To do:
Which lines in the records below contain the word "level"? Copy each one out.
[Dataset extract — start]
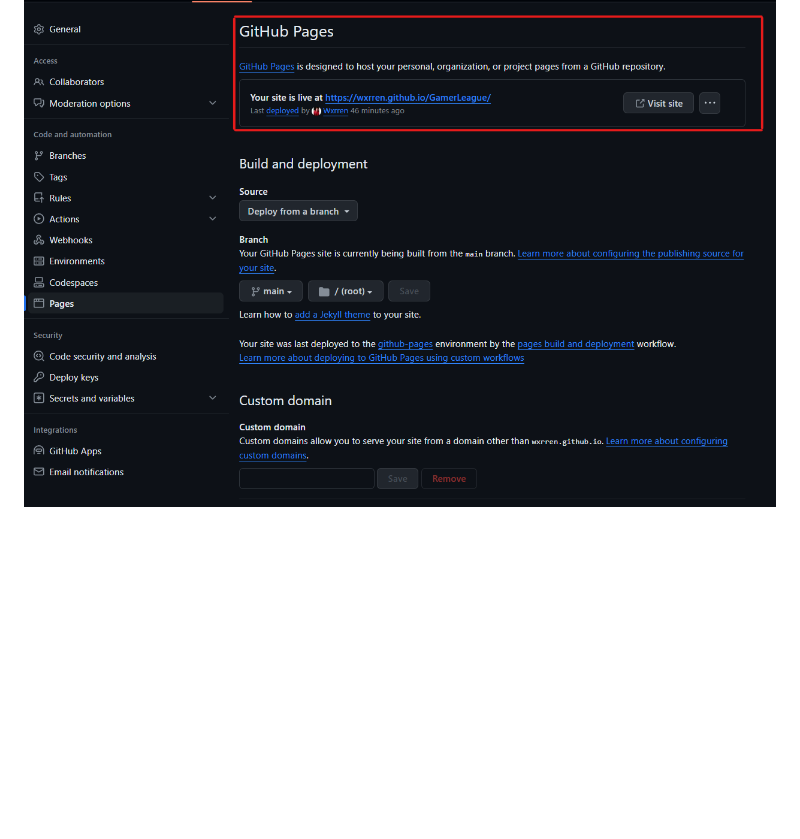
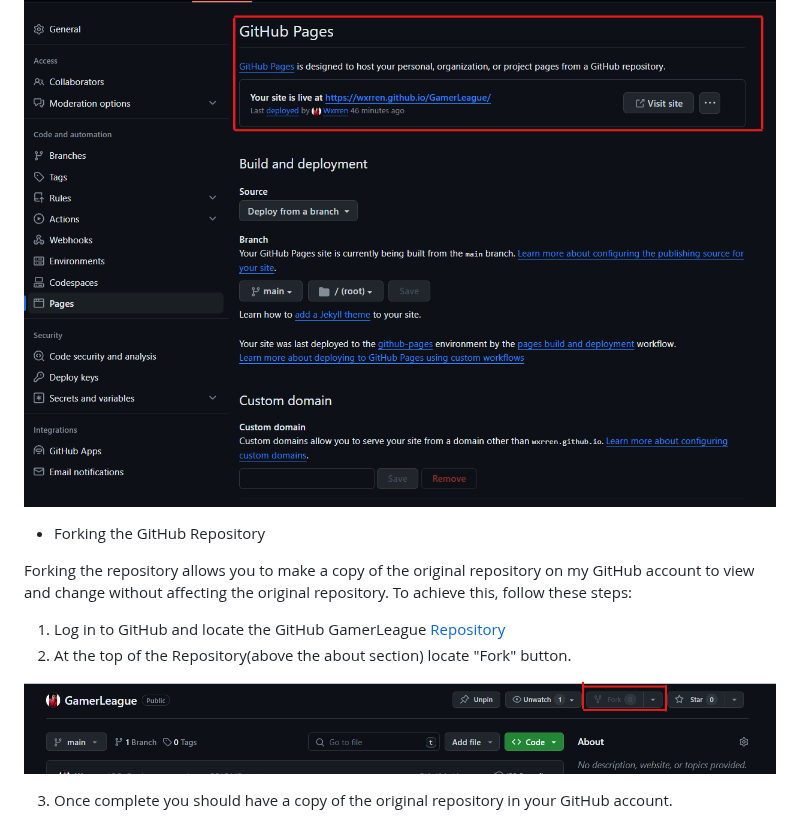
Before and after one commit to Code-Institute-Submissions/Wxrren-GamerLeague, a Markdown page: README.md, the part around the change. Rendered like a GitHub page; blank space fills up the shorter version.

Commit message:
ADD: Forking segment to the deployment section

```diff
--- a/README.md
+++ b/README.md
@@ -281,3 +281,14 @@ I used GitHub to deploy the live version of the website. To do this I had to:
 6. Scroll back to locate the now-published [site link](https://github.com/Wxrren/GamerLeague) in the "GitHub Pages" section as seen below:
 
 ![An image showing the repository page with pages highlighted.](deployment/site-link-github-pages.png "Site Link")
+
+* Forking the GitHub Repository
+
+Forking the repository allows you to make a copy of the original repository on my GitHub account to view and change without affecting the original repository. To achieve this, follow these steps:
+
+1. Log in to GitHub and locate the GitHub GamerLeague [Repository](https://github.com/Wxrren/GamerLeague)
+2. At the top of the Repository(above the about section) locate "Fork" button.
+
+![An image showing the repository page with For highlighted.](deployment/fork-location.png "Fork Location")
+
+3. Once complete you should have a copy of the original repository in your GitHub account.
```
[Dataset extract — finish]
[Dataset extract — start]
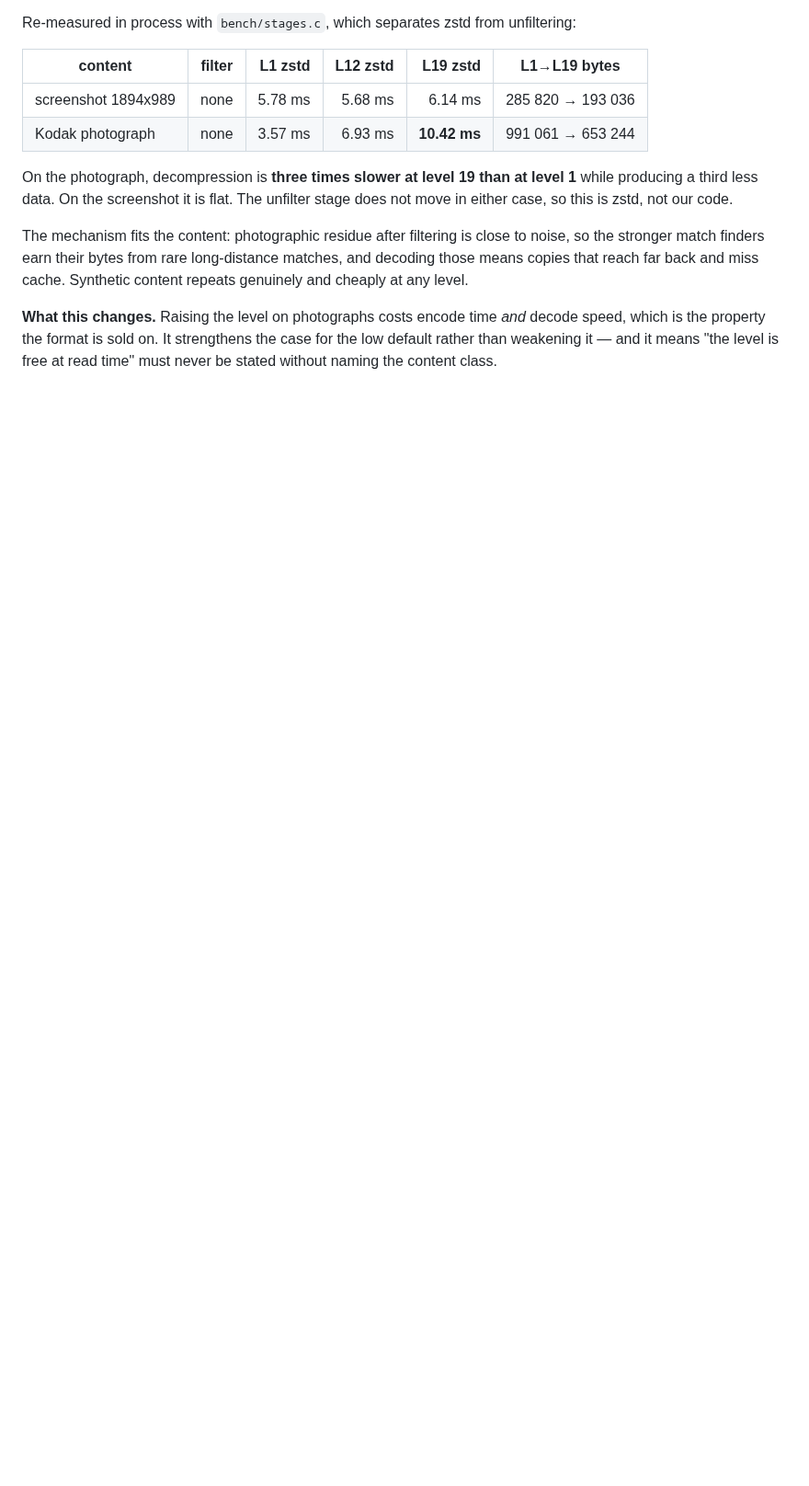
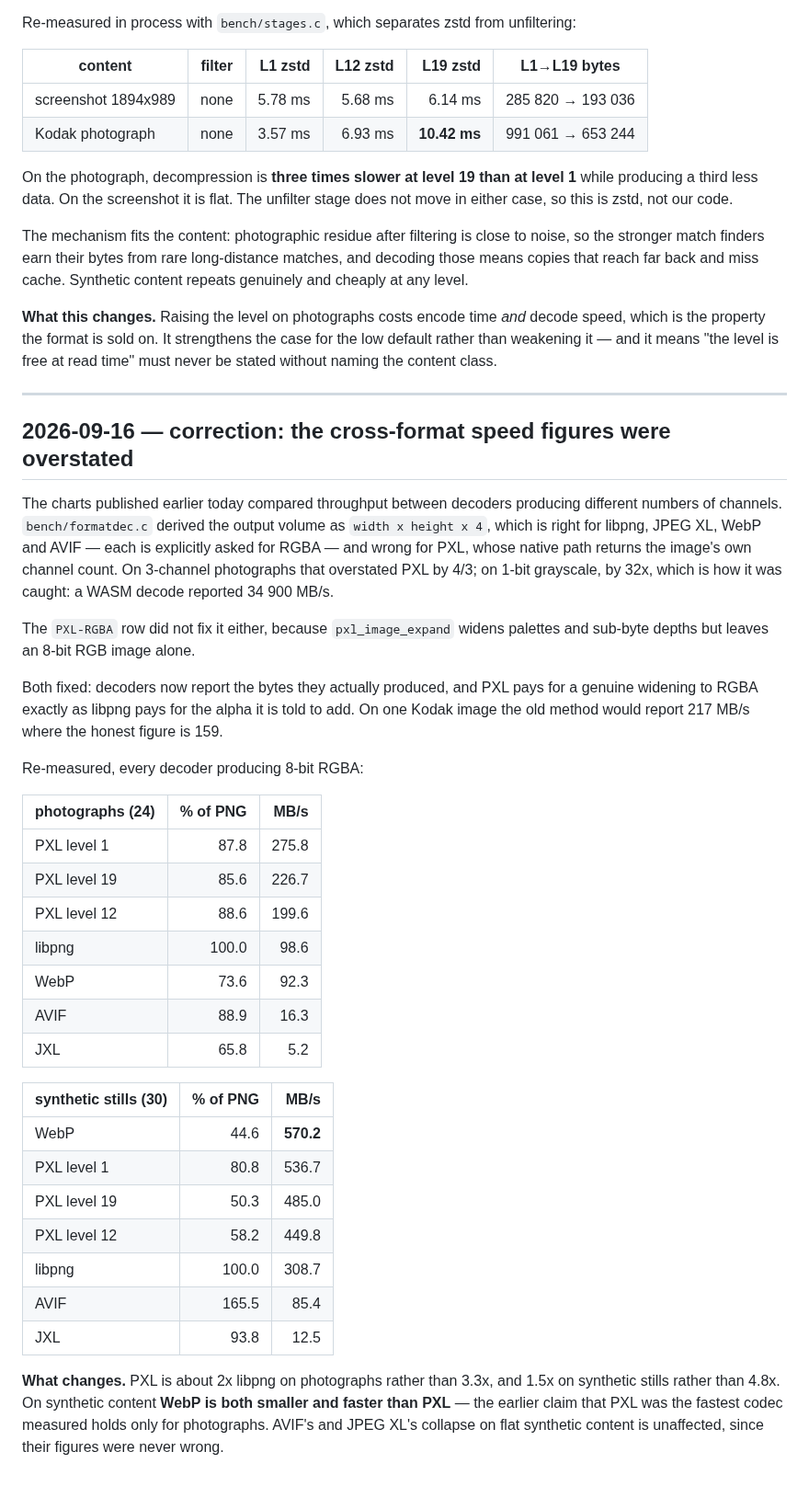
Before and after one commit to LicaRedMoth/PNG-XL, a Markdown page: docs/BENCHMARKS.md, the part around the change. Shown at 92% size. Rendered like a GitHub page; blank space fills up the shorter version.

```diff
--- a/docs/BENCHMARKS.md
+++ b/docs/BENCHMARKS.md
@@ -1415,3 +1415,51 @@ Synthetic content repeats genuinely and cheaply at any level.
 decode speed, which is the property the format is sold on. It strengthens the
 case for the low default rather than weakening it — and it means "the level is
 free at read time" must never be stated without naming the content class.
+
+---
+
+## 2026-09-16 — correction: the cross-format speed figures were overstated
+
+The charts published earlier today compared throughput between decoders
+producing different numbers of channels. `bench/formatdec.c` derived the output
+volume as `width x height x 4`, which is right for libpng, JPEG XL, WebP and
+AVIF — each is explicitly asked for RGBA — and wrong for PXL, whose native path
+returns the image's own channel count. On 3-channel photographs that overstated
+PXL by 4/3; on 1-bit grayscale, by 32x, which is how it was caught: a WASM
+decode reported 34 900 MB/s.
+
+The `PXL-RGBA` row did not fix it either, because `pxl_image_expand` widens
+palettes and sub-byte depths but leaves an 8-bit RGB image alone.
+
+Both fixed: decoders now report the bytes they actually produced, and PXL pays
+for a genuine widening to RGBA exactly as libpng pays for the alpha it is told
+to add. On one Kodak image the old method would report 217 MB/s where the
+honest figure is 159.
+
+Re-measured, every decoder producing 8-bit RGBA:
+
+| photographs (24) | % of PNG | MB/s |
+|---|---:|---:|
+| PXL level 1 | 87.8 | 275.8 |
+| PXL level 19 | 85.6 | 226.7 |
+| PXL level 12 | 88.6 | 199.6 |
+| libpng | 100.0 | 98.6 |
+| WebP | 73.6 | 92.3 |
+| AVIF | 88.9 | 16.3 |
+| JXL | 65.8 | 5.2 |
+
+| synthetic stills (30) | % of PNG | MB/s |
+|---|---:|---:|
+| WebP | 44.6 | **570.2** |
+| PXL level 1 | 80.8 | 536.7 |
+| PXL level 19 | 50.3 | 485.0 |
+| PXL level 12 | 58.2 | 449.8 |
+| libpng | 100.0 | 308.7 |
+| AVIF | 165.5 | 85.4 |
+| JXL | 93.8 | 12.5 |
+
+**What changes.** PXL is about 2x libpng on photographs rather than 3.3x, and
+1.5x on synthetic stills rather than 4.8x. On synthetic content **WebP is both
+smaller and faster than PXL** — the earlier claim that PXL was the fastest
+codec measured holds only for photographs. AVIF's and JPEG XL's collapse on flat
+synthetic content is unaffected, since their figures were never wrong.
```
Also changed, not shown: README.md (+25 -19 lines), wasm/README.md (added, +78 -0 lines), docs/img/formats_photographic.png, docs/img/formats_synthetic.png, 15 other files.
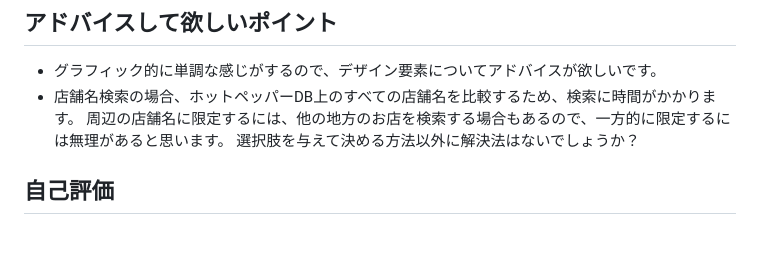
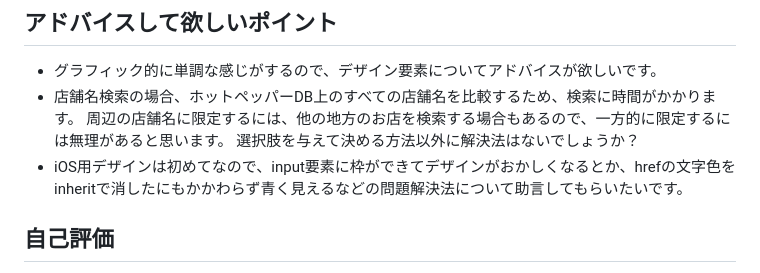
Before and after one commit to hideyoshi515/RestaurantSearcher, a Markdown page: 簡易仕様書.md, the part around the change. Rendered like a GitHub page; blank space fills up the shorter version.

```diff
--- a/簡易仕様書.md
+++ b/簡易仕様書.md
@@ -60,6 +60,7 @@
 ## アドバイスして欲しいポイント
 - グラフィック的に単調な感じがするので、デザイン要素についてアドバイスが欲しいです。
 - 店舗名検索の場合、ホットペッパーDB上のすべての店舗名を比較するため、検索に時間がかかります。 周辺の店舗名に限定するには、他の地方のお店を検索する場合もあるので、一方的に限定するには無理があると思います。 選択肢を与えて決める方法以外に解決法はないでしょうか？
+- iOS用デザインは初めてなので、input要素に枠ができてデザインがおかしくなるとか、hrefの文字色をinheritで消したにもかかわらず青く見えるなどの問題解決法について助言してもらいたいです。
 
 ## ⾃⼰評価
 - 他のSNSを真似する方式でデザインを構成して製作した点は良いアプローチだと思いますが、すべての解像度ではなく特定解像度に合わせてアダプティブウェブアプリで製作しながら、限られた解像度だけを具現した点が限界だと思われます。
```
[Dataset extract — finish]
[Dataset extract — start]
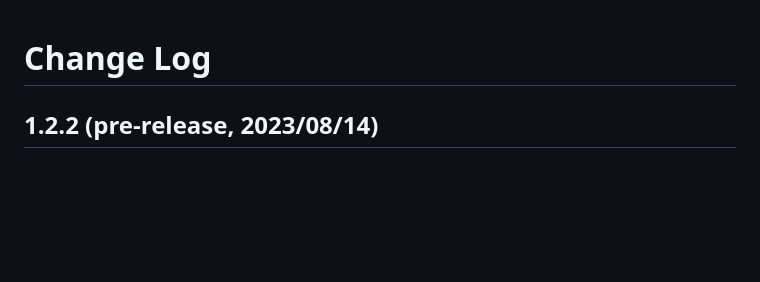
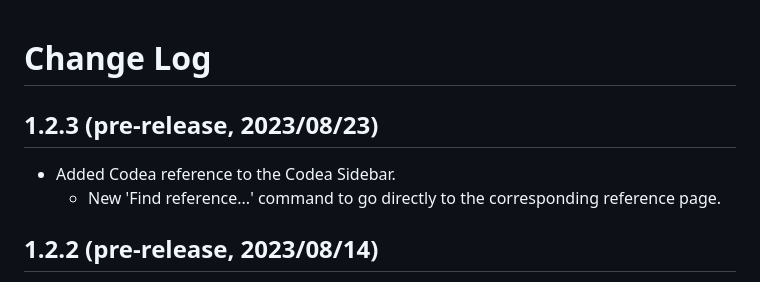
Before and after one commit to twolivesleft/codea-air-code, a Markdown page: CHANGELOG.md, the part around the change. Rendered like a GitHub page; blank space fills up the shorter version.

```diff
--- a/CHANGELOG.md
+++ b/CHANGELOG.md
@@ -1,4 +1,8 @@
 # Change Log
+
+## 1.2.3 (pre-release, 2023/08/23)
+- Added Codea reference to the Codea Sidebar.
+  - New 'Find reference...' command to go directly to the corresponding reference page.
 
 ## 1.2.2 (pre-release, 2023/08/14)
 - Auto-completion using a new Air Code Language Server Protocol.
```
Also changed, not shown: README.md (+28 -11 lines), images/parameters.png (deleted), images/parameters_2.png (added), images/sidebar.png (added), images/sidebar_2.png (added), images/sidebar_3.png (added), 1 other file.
[Dataset extract — finish]
Finished exercise:
@@ -1415,3 +1415,51 @@ Synthetic content repeats genuinely and cheaply at any level.
 case for the low default rather than weakening it — and it means "the level is
+| PXL level 1 | 87.8 | 275.8 |
+| PXL level 19 | 85.6 | 226.7 |
+| PXL level 12 | 88.6 | 199.6 |
+| PXL level 1 | 80.8 | 536.7 |
+| PXL level 19 | 50.3 | 485.0 |
+| PXL level 12 | 58.2 | 449.8 |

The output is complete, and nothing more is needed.